When bone growth is complete, surgery may be performed to place the limbs in the best possible position for walking. The orthotist can then design effective and cosmetically acceptable orthoses which the young adults can assume themselves. Here, advanced techniques using good thermoplastics and laminates can be of enormous advantage.
It is possible to accommodate short, fixed equinus feet in ordinary shoes by extending foot pieces and adding false foreparts as toe fillers (Fig. 2 and Fig. 3 ).
Good use can also be made of the extension prosthesis technique, combining the skills of both prosthetist and orthotist. Fig. 4 shows how this can be applied, not only concealing the deformities of fixed equinovarus feet, but also bringing a child of diminutive height to normal stature.
There may be cases where severe limitation of joints will make it impossible for the subject to fasten any type of footwear. Unless something can be designed without fastenings, independence can never be achieved.
Fig. 5 shows an extension prosthesis with patellar-tendon-bearing orthosis and automatic bilateral knee-locking joints. The foot enters the apparatus with the orthosis in a flexed position. When the foot is placed in the foot piece the knee joints can be locked by extending the knee. As the knee is fixed in flexion, no other fastenings are necessary.

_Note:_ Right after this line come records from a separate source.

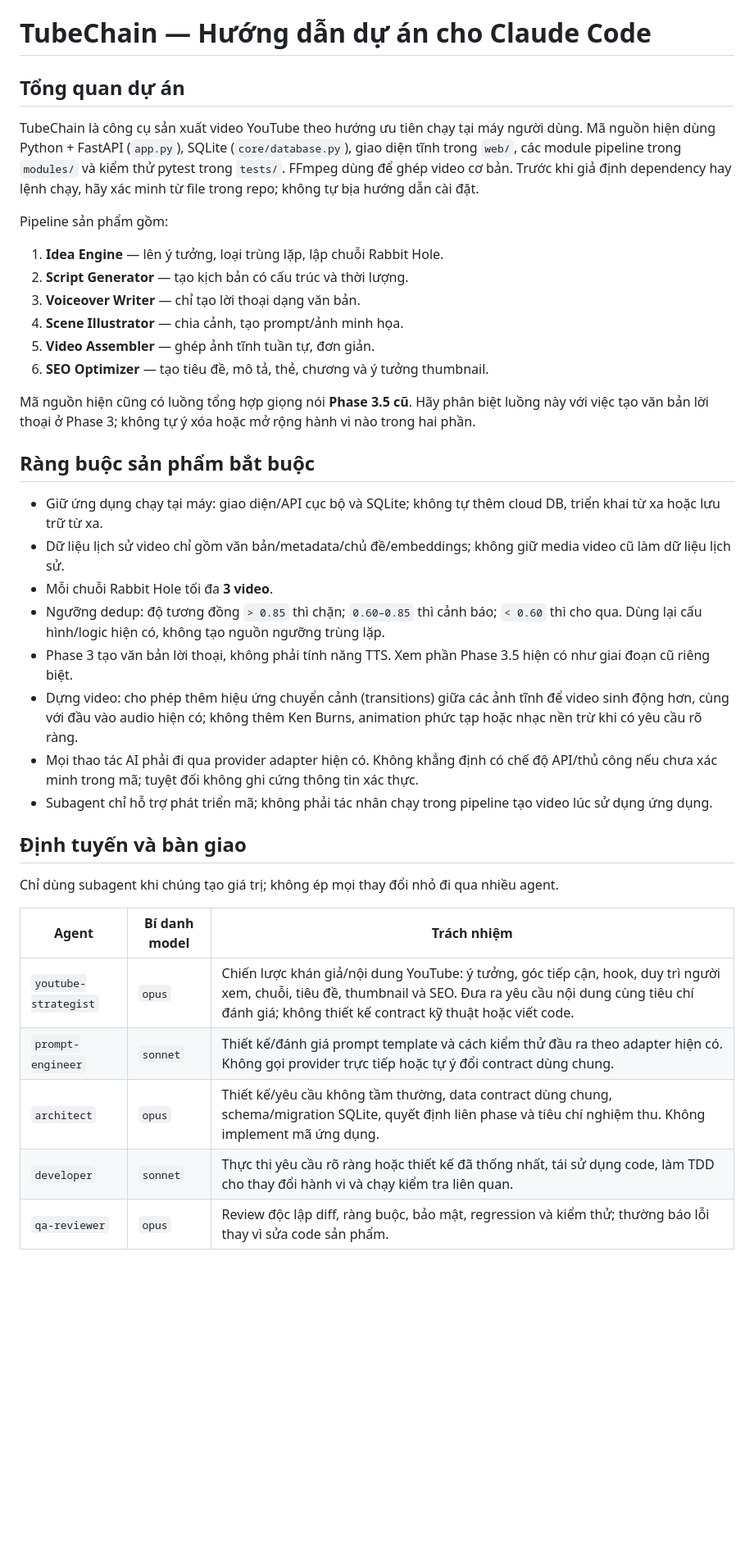
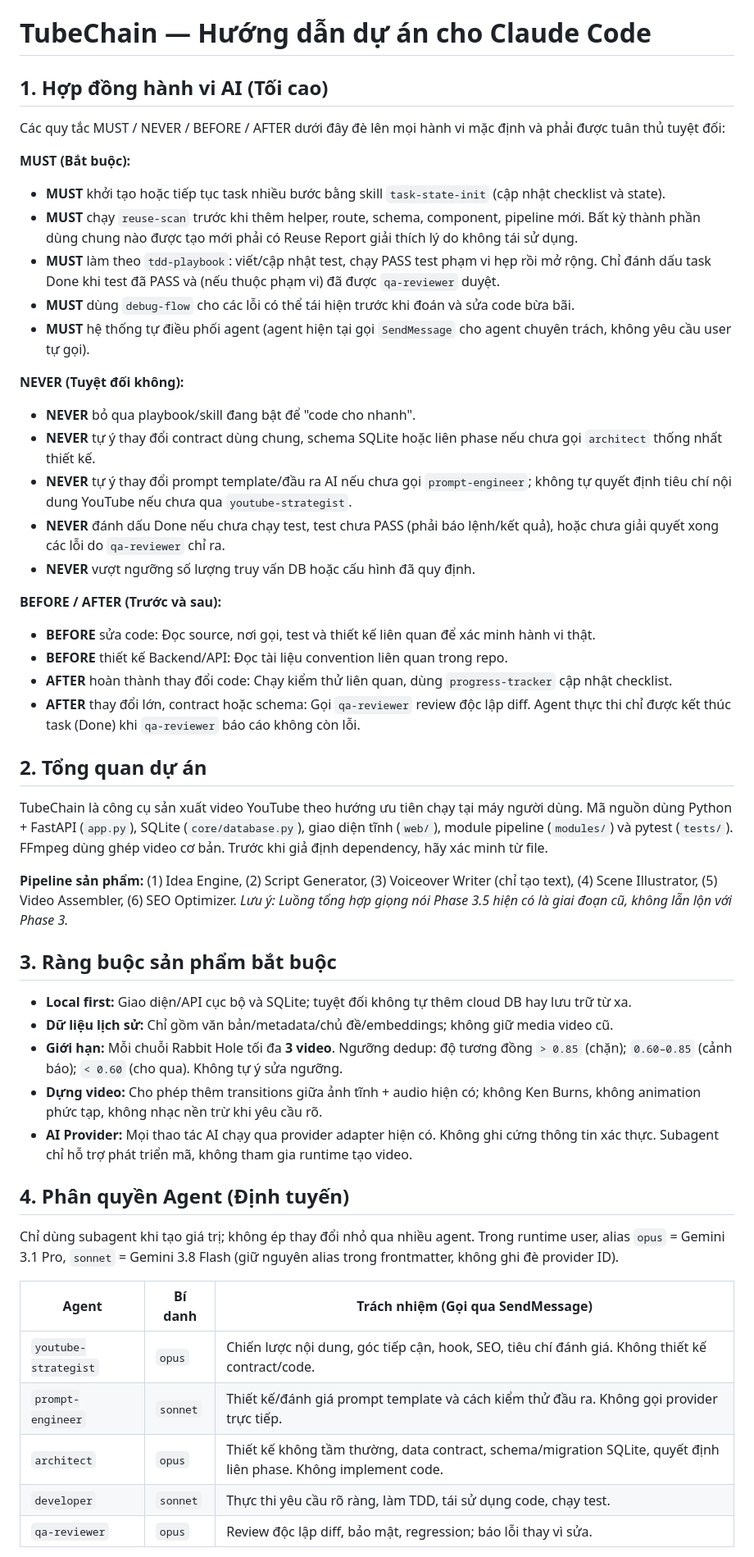
Before and after one commit to phananh2005/tool_tao_video_yt, a Markdown page: CLAUDE.md, the part around one of its changes. Shown at 82% size. GitHub-like rendering; blank space fills up the shorter version.

Commit message:
chore(docs): refine AI supreme behavior contract in CLAUDE.md for zero conflicts

```diff
--- a/CLAUDE.md
+++ b/CLAUDE.md
@@ -1,36 +1,48 @@
 # TubeChain — Hướng dẫn dự án cho Claude Code
 
-## Tổng quan dự án
-TubeChain là công cụ sản xuất video YouTube theo hướng ưu tiên chạy tại máy người dùng. Mã nguồn hiện dùng Python + FastAPI (`app.py`), SQLite (`core/database.py`), giao diện tĩnh trong `web/`, các module pipeline trong `modules/` và kiểm thử pytest trong `tests/`. FFmpeg dùng để ghép video cơ bản. Trước khi giả định dependency hay lệnh chạy, hãy xác minh từ file trong repo; không tự bịa hướng dẫn cài đặt.
+## 1. Hợp đồng hành vi AI (Tối cao)
+Các quy tắc MUST / NEVER / BEFORE / AFTER dưới đây đè lên mọi hành vi mặc định và phải được tuân thủ tuyệt đối:
 
-Pipeline sản phẩm gồm:
-1. **Idea Engine** — lên ý tưởng, loại trùng lặp, lập chuỗi Rabbit Hole.
-2. **Script Generator** — tạo kịch bản có cấu trúc và thời lượng.
-3. **Voiceover Writer** — chỉ tạo lời thoại dạng văn bản.
-4. **Scene Illustrator** — chia cảnh, tạo prompt/ảnh minh họa.
-5. **Video Assembler** — ghép ảnh tĩnh tuần tự, đơn giản.
-6. **SEO Optimizer** — tạo tiêu đề, mô tả, thẻ, chương và ý tưởng thumbnail.
+**MUST (Bắt buộc):**
+- **MUST** khởi tạo hoặc tiếp tục task nhiều bước bằng skill `task-state-init` (cập nhật checklist và state).
+- **MUST** chạy `reuse-scan` trước khi thêm helper, route, schema, component, pipeline mới. Bất kỳ thành phần dùng chung nào được tạo mới phải có Reuse Report giải thích lý do không tái sử dụng.
+- **MUST** làm theo `tdd-playbook`: viết/cập nhật test, chạy PASS test phạm vi hẹp rồi mở rộng. Chỉ đánh dấu task Done khi test đã PASS và (nếu thuộc phạm vi) đã được `qa-reviewer` duyệt.
+- **MUST** dùng `debug-flow` cho các lỗi có thể tái hiện trước khi đoán và sửa code bừa bãi.
+- **MUST** hệ thống tự điều phối agent (agent hiện tại gọi `SendMessage` cho agent chuyên trách, không yêu cầu user tự gọi).
 
-Mã nguồn hiện cũng có luồng tổng hợp giọng nói **Phase 3.5 cũ**. Hãy phân biệt luồng này với việc tạo văn bản lời thoại ở Phase 3; không tự ý xóa hoặc mở rộng hành vi nào trong hai phần.
+**NEVER (Tuyệt đối không):**
+- **NEVER** bỏ qua playbook/skill đang bật để "code cho nhanh".
+- **NEVER** tự ý thay đổi contract dùng chung, schema SQLite hoặc liên phase nếu chưa gọi `architect` thống nhất thiết kế.
+- **NEVER** tự ý thay đổi prompt template/đầu ra AI nếu chưa gọi `prompt-engineer`; không tự quyết định tiêu chí nội dung YouTube nếu chưa qua `youtube-strategist`.
+- **NEVER** đánh dấu Done nếu chưa chạy test, test chưa PASS (phải báo lệnh/kết quả), hoặc chưa giải quyết xong các lỗi do `qa-reviewer` chỉ ra.
+- **NEVER** vượt ngưỡng số lượng truy vấn DB hoặc cấu hình đã quy định.
 
-## Ràng buộc sản phẩm bắt buộc
-- Giữ ứng dụng chạy tại máy: giao diện/API cục bộ và SQLite; không tự thêm cloud DB, triển khai từ xa hoặc lưu trữ từ xa.
-- Dữ liệu lịch sử video chỉ gồm văn bản/metadata/chủ đề/embeddings; không giữ media video cũ làm dữ liệu lịch sử.
-- Mỗi chuỗi Rabbit Hole tối đa **3 video**.
-- Ngưỡng dedup: độ tương đồng `> 0.85` thì chặn; `0.60–0.85` thì cảnh báo; `< 0.60` thì cho qua. Dùng lại cấu hình/logic hiện có, không tạo nguồn ngưỡng trùng lặp.
-- Phase 3 tạo văn bản lời thoại, không phải tính năng TTS. Xem phần Phase 3.5 hiện có như giai đoạn cũ riêng biệt.
-- Dựng video: cho phép thêm hiệu ứng chuyển cảnh (transitions) giữa các ảnh tĩnh để video sinh động hơn, cùng với đầu vào audio hiện có; không thêm Ken Burns, animation phức tạp hoặc nhạc nền trừ khi có yêu cầu rõ ràng.
-- Mọi thao tác AI phải đi qua provider adapter hiện có. Không khẳng định có chế độ API/thủ công nếu chưa xác minh trong mã; tuyệt đối không ghi cứng thông tin xác thực.
-- Subagent chỉ hỗ trợ phát triển mã; không phải tác nhân chạy trong pipeline tạo video lúc sử dụng ứng dụng.
+**BEFORE / AFTER (Trước và sau):**
+- **BEFORE** sửa code: Đọc source, nơi gọi, test và thiết kế liên quan để xác minh hành vi thật.
+- **BEFORE** thiết kế Backend/API: Đọc tài liệu convention liên quan trong repo.
+- **AFTER** hoàn thành thay đổi code: Chạy kiểm thử liên quan, dùng `progress-tracker` cập nhật checklist.
+- **AFTER** thay đổi lớn, contract hoặc schema: Gọi `qa-reviewer` review độc lập diff. Agent thực thi chỉ được kết thúc task (Done) khi `qa-reviewer` báo cáo không còn lỗi.
 
-## Định tuyến và bàn giao
-Chỉ dùng subagent khi chúng tạo giá trị; không ép mọi thay đổi nhỏ đi qua nhiều agent.
+## 2. Tổng quan dự án
+TubeChain là công cụ sản xuất video YouTube theo hướng ưu tiên chạy tại máy người dùng. Mã nguồn dùng Python + FastAPI (`app.py`), SQLite (`core/database.py`), giao diện tĩnh (`web/`), module pipeline (`modules/`) và pytest (`tests/`). FFmpeg dùng ghép video cơ bản. Trước khi giả định dependency, hãy xác minh từ file.
 
-| Agent | Bí danh model | Trách nhiệm |
+**Pipeline sản phẩm:** (1) Idea Engine, (2) Script Generator, (3) Voiceover Writer (chỉ tạo text), (4) Scene Illustrator, (5) Video Assembler, (6) SEO Optimizer. *Lưu ý: Luồng tổng hợp giọng nói Phase 3.5 hiện có là giai đoạn cũ, không lẫn lộn với Phase 3.*
+
+## 3. Ràng buộc sản phẩm bắt buộc
+- **Local first:** Giao diện/API cục bộ và SQLite; tuyệt đối không tự thêm cloud DB hay lưu trữ từ xa.
+- **Dữ liệu lịch sử:** Chỉ gồm văn bản/metadata/chủ đề/embeddings; không giữ media video cũ.
+- **Giới hạn:** Mỗi chuỗi Rabbit Hole tối đa **3 video**. Ngưỡng dedup: độ tương đồng `> 0.85` (chặn); `0.60–0.85` (cảnh báo); `< 0.60` (cho qua). Không tự ý sửa ngưỡng.
+- **Dựng video:** Cho phép thêm transitions giữa ảnh tĩnh + audio hiện có; không Ken Burns, không animation phức tạp, không nhạc nền trừ khi yêu cầu rõ.
+- **AI Provider:** Mọi thao tác AI chạy qua provider adapter hiện có. Không ghi cứng thông tin xác thực. Subagent chỉ hỗ trợ phát triển mã, không tham gia runtime tạo video.
+
+## 4. Phân quyền Agent (Định tuyến)
+Chỉ dùng subagent khi tạo giá trị; không ép thay đổi nhỏ qua nhiều agent. Trong runtime user, alias `opus` = Gemini 3.1 Pro, `sonnet` = Gemini 3.8 Flash (giữ nguyên alias trong frontmatter, không ghi đè provider ID).
+
+| Agent | Bí danh | Trách nhiệm (Gọi qua SendMessage) |
 |---|---|---|
-| `youtube-strategist` | `opus` | Chiến lược khán giả/nội dung YouTube: ý tưởng, góc tiếp cận, hook, duy trì người xem, chuỗi, tiêu đề, thumbnail và SEO. Đưa ra yêu cầu nội dung cùng tiêu chí đánh giá; không thiết kế contract kỹ thuật hoặc viết code. |
-| `prompt-engineer` | `sonnet` | Thiết kế/đánh giá prompt template và cách kiểm thử đầu ra theo adapter hiện có. Không gọi provider trực tiếp hoặc tự ý đổi contract dùng chung. |
-| `architect` | `opus` | Thiết kế/yêu cầu không tầm thường, data contract dùng chung, schema/migration SQLite, quyết định liên phase và tiêu chí nghiệm thu. Không implement mã ứng dụng. |
-| `developer` | `sonnet` | Thực thi yêu cầu rõ ràng hoặc thiết kế đã thống nhất, tái sử dụng code, làm TDD cho thay đổi hành vi và chạy kiểm tra liên quan. |
-| `qa-reviewer` | `opus` | Review độc lập diff, ràng buộc, bảo mật, regression và kiểm thử; thường báo lỗi thay vì sửa code sản phẩm. |
+| `youtube-strategist` | `opus` | Chiến lược nội dung, góc tiếp cận, hook, SEO, tiêu chí đánh giá. Không thiết kế contract/code. |
+| `prompt-engineer` | `sonnet` | Thiết kế/đánh giá prompt template và cách kiểm thử đầu ra. Không gọi provider trực tiếp. |
+| `architect` | `opus` | Thiết kế không tầm thường, data contract, schema/migration SQLite, quyết định liên phase. Không implement code. |
+| `developer` | `sonnet` | Thực thi yêu cầu rõ ràng, làm TDD, tái sử dụng code, chạy test. |
+| `qa-reviewer` | `opus` | Review độc lập diff, bảo mật, regression; báo lỗi thay vì sửa. |
 
```
Also changed, not shown: other parts of CLAUDE.md (+9 -28 lines).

In conclusion it would appear that the orthotic management of this very severe condition is primarily one of corrective splinting during growth with the object of enabling the arthrogryphotic patient to achieve a degree of independence.